WHAT TO PRODUCE. Each line that contains the word "posted" is to be copied from the records below.

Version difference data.
------------------------------------------------------------------------
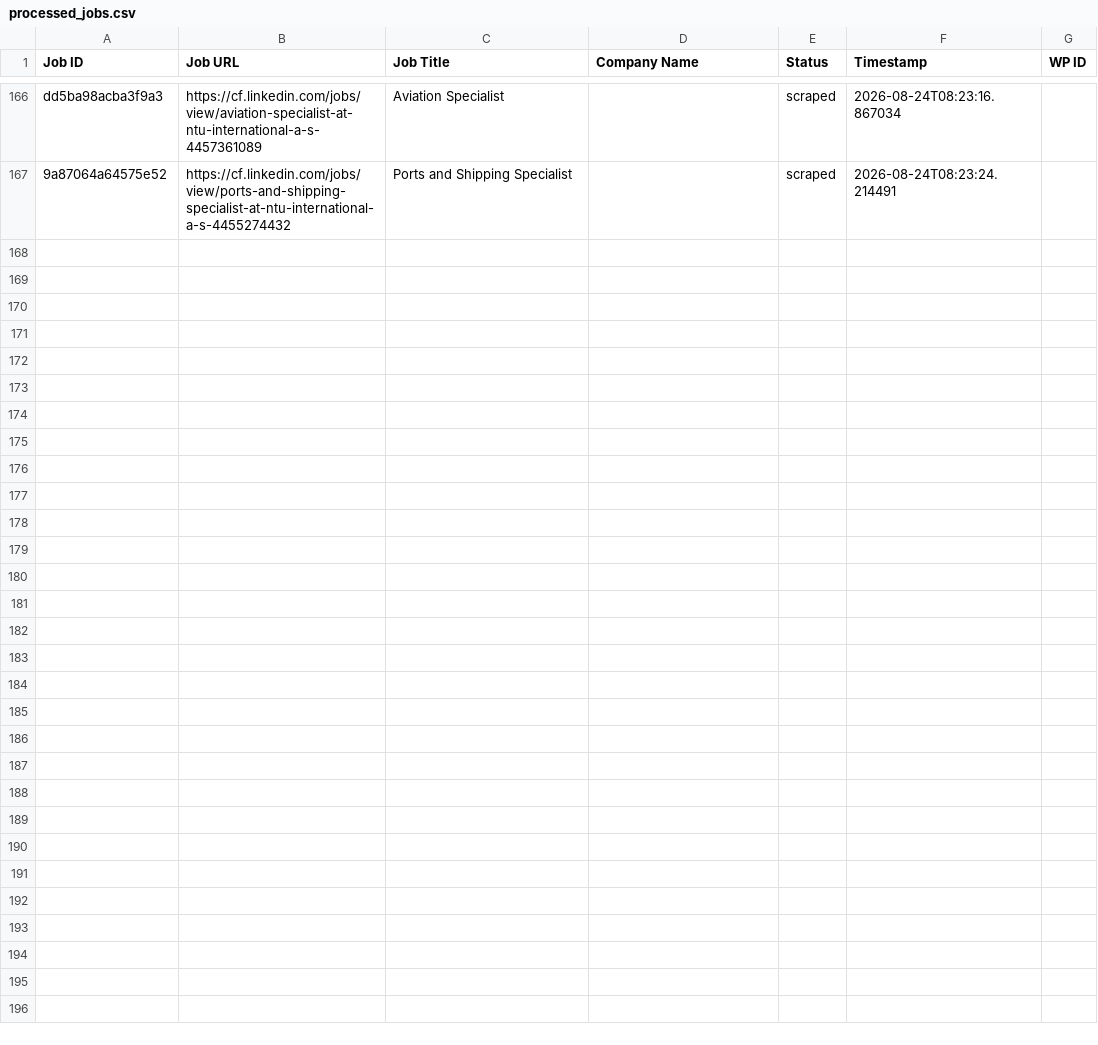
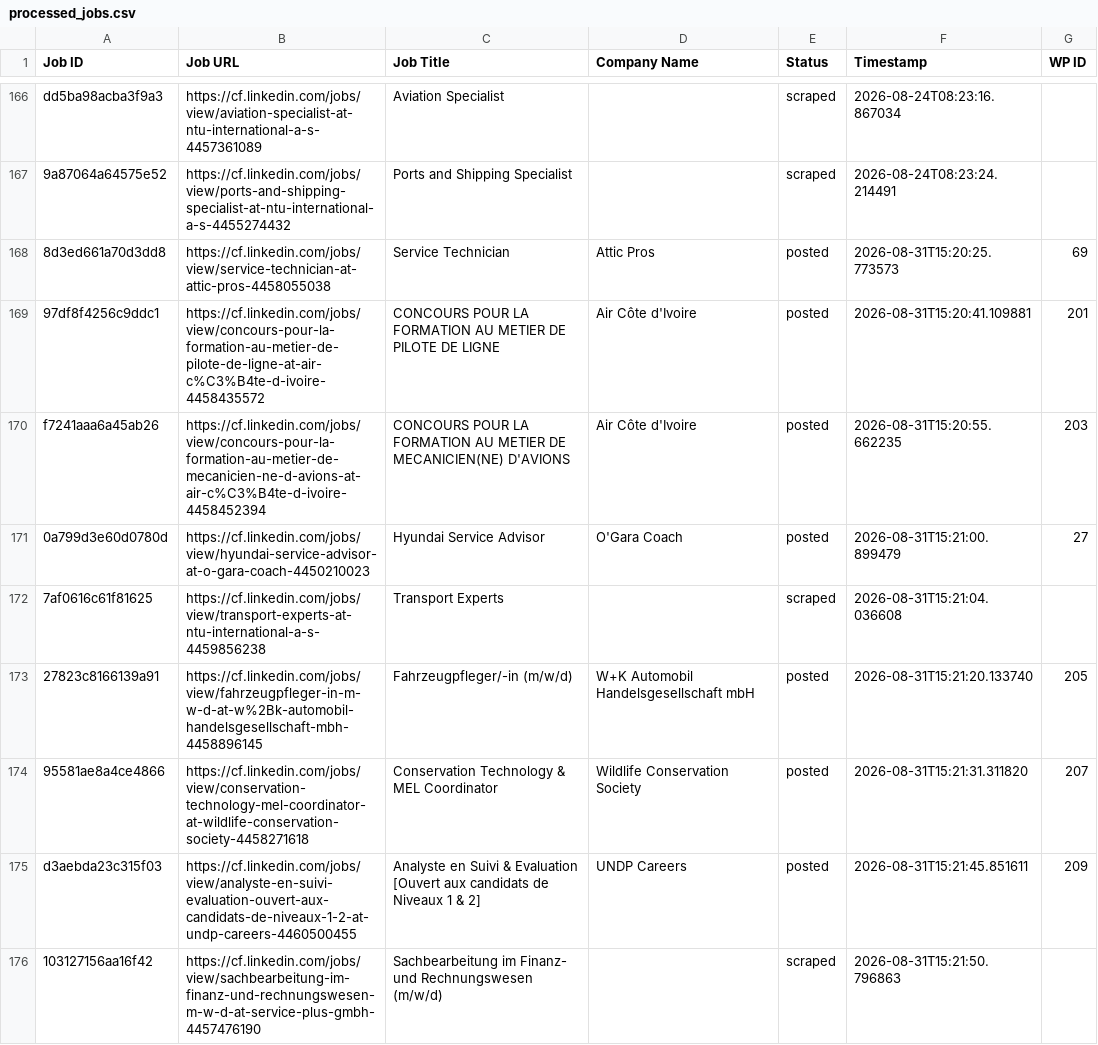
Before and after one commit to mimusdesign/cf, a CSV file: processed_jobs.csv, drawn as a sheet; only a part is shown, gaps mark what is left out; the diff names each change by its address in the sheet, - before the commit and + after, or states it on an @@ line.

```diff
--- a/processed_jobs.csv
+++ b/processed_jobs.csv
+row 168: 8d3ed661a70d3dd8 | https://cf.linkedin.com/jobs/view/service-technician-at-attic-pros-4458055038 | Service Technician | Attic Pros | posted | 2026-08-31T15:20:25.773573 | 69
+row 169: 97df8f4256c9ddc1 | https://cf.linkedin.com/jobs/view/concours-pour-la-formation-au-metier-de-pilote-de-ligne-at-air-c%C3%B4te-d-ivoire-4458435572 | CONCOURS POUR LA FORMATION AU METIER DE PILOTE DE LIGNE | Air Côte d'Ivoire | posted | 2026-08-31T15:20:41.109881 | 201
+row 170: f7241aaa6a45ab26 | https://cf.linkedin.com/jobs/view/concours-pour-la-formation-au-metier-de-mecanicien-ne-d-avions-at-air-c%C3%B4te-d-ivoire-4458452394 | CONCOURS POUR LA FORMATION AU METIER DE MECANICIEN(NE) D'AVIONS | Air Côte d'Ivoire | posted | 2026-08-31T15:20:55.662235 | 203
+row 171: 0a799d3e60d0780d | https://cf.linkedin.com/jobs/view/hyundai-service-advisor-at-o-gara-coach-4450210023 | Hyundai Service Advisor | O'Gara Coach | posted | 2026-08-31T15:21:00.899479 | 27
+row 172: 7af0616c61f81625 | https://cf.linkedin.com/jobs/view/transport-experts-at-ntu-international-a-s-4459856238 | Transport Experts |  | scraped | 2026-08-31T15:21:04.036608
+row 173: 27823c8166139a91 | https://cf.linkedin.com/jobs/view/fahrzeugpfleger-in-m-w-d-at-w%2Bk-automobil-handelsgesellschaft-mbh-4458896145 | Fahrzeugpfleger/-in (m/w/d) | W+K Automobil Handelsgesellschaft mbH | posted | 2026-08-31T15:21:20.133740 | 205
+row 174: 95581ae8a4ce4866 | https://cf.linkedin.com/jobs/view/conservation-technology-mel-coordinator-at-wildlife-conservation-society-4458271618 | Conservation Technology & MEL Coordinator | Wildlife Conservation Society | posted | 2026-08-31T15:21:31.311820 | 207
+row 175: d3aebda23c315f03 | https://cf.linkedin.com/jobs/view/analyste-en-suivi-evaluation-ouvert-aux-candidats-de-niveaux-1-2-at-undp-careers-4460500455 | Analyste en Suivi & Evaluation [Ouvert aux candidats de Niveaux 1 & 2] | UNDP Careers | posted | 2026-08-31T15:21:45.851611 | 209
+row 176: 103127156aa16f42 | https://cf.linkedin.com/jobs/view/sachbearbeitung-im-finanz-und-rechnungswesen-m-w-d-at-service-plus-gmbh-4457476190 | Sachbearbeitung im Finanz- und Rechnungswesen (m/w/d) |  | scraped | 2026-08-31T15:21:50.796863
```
------------------------------------------------------------------------
TASK RESULT.
+row 168: 8d3ed661a70d3dd8 | https://cf.linkedin.com/jobs/view/service-technician-at-attic-pros-4458055038 | Service Technician | Attic Pros | posted | 2026-08-31T15:20:25.773573 | 69
+row 169: 97df8f4256c9ddc1 | https://cf.linkedin.com/jobs/view/concours-pour-la-formation-au-metier-de-pilote-de-ligne-at-air-c%C3%B4te-d-ivoire-4458435572 | CONCOURS POUR LA FORMATION AU METIER DE PILOTE DE LIGNE | Air Côte d'Ivoire | posted | 2026-08-31T15:20:41.109881 | 201
+row 170: f7241aaa6a45ab26 | https://cf.linkedin.com/jobs/view/concours-pour-la-formation-au-metier-de-mecanicien-ne-d-avions-at-air-c%C3%B4te-d-ivoire-4458452394 | CONCOURS POUR LA FORMATION AU METIER DE MECANICIEN(NE) D'AVIONS | Air Côte d'Ivoire | posted | 2026-08-31T15:20:55.662235 | 203
+row 171: 0a799d3e60d0780d | https://cf.linkedin.com/jobs/view/hyundai-service-advisor-at-o-gara-coach-4450210023 | Hyundai Service Advisor | O'Gara Coach | posted | 2026-08-31T15:21:00.899479 | 27
+row 173: 27823c8166139a91 | https://cf.linkedin.com/jobs/view/fahrzeugpfleger-in-m-w-d-at-w%2Bk-automobil-handelsgesellschaft-mbh-4458896145 | Fahrzeugpfleger/-in (m/w/d) | W+K Automobil Handelsgesellschaft mbH | posted | 2026-08-31T15:21:20.133740 | 205
+row 174: 95581ae8a4ce4866 | https://cf.linkedin.com/jobs/view/conservation-technology-mel-coordinator-at-wildlife-conservation-society-4458271618 | Conservation Technology & MEL Coordinator | Wildlife Conservation Society | posted | 2026-08-31T15:21:31.311820 | 207
+row 175: d3aebda23c315f03 | https://cf.linkedin.com/jobs/view/analyste-en-suivi-evaluation-ouvert-aux-candidats-de-niveaux-1-2-at-undp-careers-4460500455 | Analyste en Suivi & Evaluation [Ouvert aux candidats de Niveaux 1 & 2] | UNDP Careers | posted | 2026-08-31T15:21:45.851611 | 209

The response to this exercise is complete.